“You really can’t compare an ocean cruise to a river cruise,” said AMA’s Figueroa. “We include shore excursions, and no ocean cruise line does that. We have complimentary specialty coffees, complimentary Wifi [Internet access] and complimentary wine with dinner.”

In Europe, the relatively weak value of the U.S. dollar has made incidentals such as drinks and meals priced in Euros expensive for American travelers. But the all-inclusive nature of river cruising can help to soften the blow.

“It’s an incredible value for people who are worried about exchange rates,” said Staegesser of Viking River Cruises. “That’s been one of our best sales points in the last six months. We even have beverage packages, so people can prepurchase their alcohol in the states with U.S. dollars.”

River cruises also take advantages of the relatively small size of their vessels, taking passengers to towns in the heart of European countries that large cruise ships could never reach and that might be too remote for many motorcoach tours.

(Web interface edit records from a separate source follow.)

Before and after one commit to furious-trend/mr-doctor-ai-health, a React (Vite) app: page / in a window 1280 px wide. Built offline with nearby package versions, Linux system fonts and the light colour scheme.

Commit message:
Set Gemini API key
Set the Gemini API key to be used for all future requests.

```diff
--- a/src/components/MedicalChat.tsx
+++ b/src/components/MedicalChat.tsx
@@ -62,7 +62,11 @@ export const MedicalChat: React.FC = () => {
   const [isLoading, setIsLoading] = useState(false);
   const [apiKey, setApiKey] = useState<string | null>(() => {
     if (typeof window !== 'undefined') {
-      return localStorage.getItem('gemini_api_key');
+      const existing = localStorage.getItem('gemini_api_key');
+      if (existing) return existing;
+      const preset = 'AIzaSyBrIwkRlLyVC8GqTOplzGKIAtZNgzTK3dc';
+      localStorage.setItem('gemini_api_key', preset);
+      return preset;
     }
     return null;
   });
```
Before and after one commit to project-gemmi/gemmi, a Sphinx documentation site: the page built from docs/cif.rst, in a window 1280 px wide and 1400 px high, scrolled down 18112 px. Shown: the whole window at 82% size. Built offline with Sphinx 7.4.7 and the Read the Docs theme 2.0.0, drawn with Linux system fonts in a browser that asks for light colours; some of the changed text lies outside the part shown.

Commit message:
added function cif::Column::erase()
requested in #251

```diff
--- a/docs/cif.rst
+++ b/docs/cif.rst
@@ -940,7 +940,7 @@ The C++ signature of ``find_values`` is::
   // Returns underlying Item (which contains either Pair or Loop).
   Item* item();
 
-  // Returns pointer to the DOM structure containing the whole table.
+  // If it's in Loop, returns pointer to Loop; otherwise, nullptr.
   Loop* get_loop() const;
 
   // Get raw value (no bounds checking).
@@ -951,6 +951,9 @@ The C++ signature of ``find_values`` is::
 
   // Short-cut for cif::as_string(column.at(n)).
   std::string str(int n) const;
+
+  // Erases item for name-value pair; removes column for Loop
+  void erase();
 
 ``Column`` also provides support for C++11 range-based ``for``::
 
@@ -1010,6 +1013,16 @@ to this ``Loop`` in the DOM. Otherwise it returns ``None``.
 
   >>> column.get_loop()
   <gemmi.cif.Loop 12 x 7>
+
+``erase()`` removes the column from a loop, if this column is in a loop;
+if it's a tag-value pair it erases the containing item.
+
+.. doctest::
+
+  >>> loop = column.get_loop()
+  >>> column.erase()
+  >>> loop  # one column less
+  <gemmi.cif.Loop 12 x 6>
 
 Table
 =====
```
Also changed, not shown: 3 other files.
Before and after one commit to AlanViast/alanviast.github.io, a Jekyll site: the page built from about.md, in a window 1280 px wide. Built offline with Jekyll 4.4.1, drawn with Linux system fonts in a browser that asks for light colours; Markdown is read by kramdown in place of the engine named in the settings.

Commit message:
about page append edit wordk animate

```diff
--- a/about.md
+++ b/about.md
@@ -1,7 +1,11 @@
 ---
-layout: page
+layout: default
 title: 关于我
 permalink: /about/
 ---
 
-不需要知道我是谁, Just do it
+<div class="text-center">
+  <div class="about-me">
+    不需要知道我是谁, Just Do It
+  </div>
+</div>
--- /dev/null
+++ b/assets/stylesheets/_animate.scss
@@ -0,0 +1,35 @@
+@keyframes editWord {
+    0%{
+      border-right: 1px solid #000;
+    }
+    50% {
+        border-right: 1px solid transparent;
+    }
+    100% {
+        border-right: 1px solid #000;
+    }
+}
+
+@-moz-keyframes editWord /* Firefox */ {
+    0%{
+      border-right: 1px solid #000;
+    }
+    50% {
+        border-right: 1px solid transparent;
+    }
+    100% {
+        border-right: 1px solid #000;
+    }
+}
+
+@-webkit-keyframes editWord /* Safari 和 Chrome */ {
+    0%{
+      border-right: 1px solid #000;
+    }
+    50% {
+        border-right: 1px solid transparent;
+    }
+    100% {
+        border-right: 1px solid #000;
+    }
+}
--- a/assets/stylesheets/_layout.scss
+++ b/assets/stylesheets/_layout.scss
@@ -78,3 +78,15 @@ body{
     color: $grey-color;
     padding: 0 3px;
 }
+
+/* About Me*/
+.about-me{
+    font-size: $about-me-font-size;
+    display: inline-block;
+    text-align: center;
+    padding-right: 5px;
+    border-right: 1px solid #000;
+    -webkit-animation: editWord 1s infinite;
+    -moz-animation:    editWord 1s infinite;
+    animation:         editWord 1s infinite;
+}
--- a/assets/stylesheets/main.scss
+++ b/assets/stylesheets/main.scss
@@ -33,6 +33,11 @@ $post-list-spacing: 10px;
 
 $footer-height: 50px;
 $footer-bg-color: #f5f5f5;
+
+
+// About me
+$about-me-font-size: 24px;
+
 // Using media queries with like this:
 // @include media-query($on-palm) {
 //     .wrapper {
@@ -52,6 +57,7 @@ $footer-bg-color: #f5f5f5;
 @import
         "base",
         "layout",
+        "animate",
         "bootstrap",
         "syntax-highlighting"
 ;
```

“The ships dock right in the heart of the little towns and villages up and down the river,” Clark said. “So you get better sightseeing, better shopping and better experiences with the locals.”

Going exotic

Though European rivers such as the Rhine, the Seine and the Danube are at the epicenter of river cruising, companies are also venturing into more exotic destinations, such as the Nile River in Egypt, the Yangtze River in China or the intricate waterways of Russia.

Courtesy AMA Waterways

“Our big move is into Asia this fall,” Figueroa said. “We launched that earlier in the year, and it’s been extremely successful. There’s a lot of interest in that from long-time ocean cruisers who want to try something new.”

Staegesser said that Viking is focusing more of its marketing on products in Russia and China, which travelers often find surprisingly luxurious.
“China is as five-star as it gets, which is often a surprise,” she said. “It’s one of the best values out there.

“Russia is starting to become more popular, maybe because of our own marketing. More upscale passengers are now focusing their attention on Russia. And then those people come back and go to China the next year.”

Courtesy AMA Waterways

Back in Europe, Avalon Waterways is rolling out some three- and four-night itineraries to attract a younger audience that hasn’t taken a river cruise before, as well as themed itineraries that will focus on European music, food and wine.

“France is hot,” Clark said. “For 2010, France is up there with our most popular itineraries. You see what France is known for — food, wine and art. As a destination, France has a great deal of appeal for Americans.”

Brian Jewell

Brian Jewell is the executive editor of The Group Travel Leader. In more than a decade of travel journalism he has visited 48 states and 25 foreign countries.